### SOURCE MATERIAL
━━━━━━━━━━━━━━━━━━━━━━━━━━━━━━
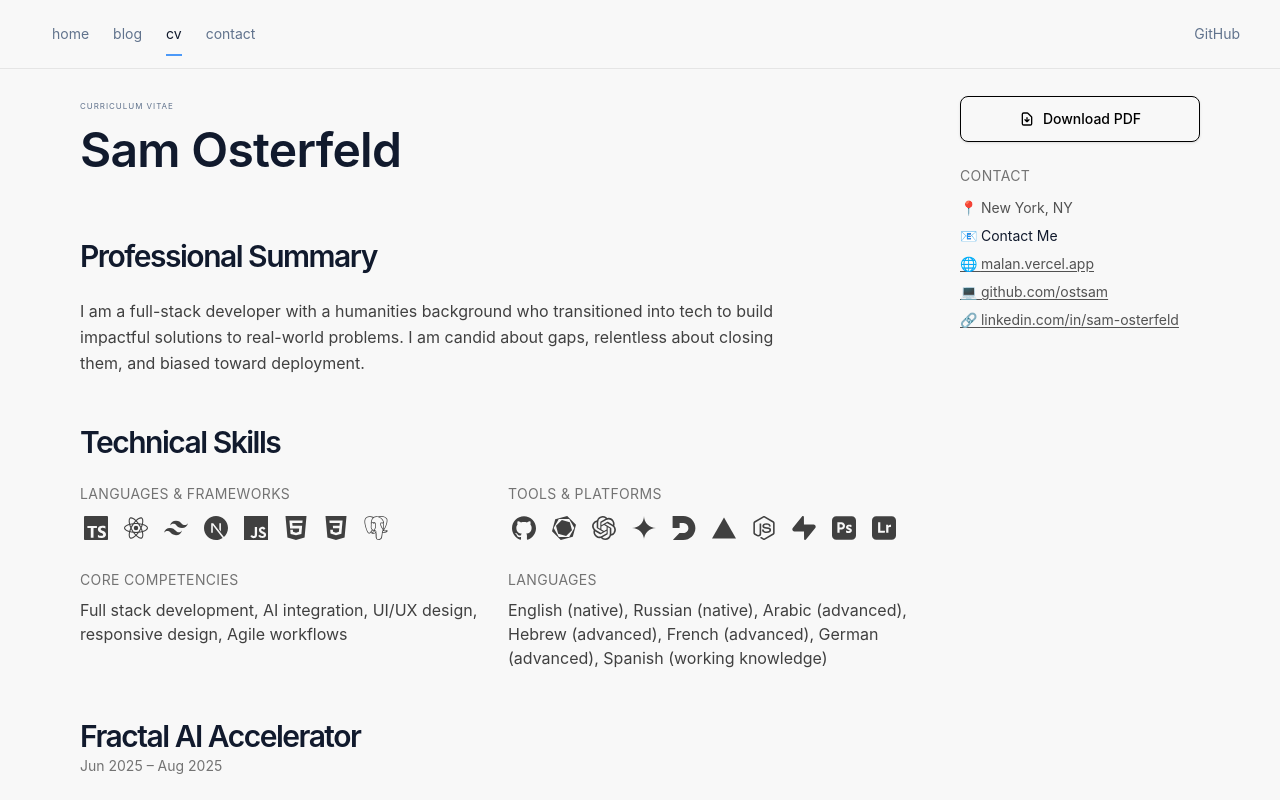
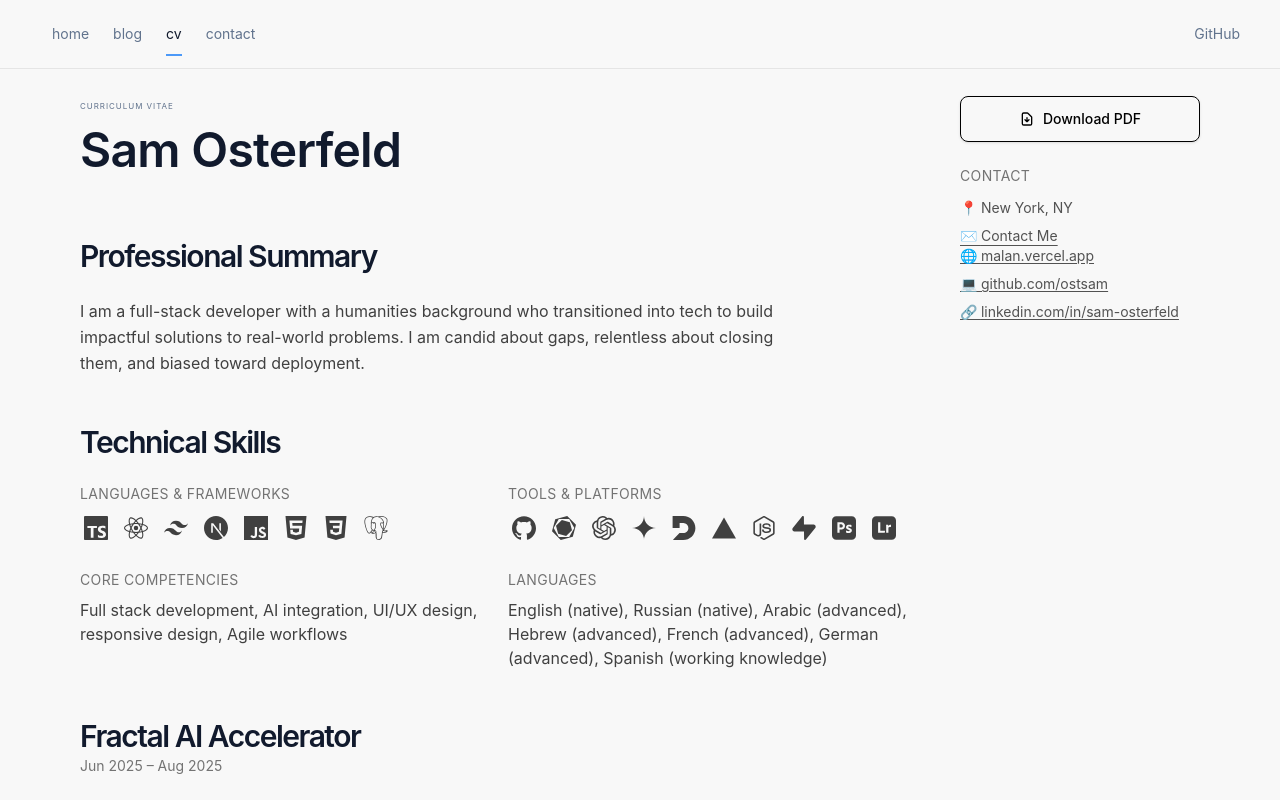
Before and after one commit to ostsam/portfolioAndBlog, a Next.js app: page /cv in a window 1280 px wide. Shown: the top 800 px of the page. Built offline with nearby package versions, Linux system fonts and the light colour scheme.

Commit message:
contact button fix

```diff
--- a/app/components/footer.tsx
+++ b/app/components/footer.tsx
@@ -1,4 +1,4 @@
-function ArrowIcon() {
+export function ArrowIcon() {
 	return (
 		<svg
 			width="12"
--- a/app/cv/components/ObfuscatedEmail.tsx
+++ b/app/cv/components/ObfuscatedEmail.tsx
@@ -23,13 +23,13 @@ export function ObfuscatedEmail() {
 	};
 
 	return (
-		<button
+		<span
 			onClick={handleEmailClick}
 			onMouseEnter={() => setEmailRevealed(true)}
 			onMouseLeave={() => setEmailRevealed(false)}
-			className="inline-flex items-center whitespace-nowrap cursor-pointer hover:text-foreground transition-colors duration-200 hover:underline hover:underline-offset-2"
+			className="cursor-pointer text-neutral-600 dark:text-neutral-300 hover:text-foreground active:text-foreground transition-colors duration-200 underline underline-offset-4 hover:underline-offset-2"
 		>
-			📧 {emailRevealed ? "ost.sam@gmail.com" : "Contact Me"}
-		</button>
+			✉️ {emailRevealed ? "ost.sam@gmail.com" : "Contact Me"}
+		</span>
 	);
 }
```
━━━━━━━━━━━━━━━━━━━━━━━━━━━━━━
### THE TASK
Your task is to collect every line above that contains the word "ObfuscatedEmail".

### TASK OUTPUT
--- a/app/cv/components/ObfuscatedEmail.tsx
+++ b/app/cv/components/ObfuscatedEmail.tsx
@@ -23,13 +23,13 @@ export function ObfuscatedEmail() {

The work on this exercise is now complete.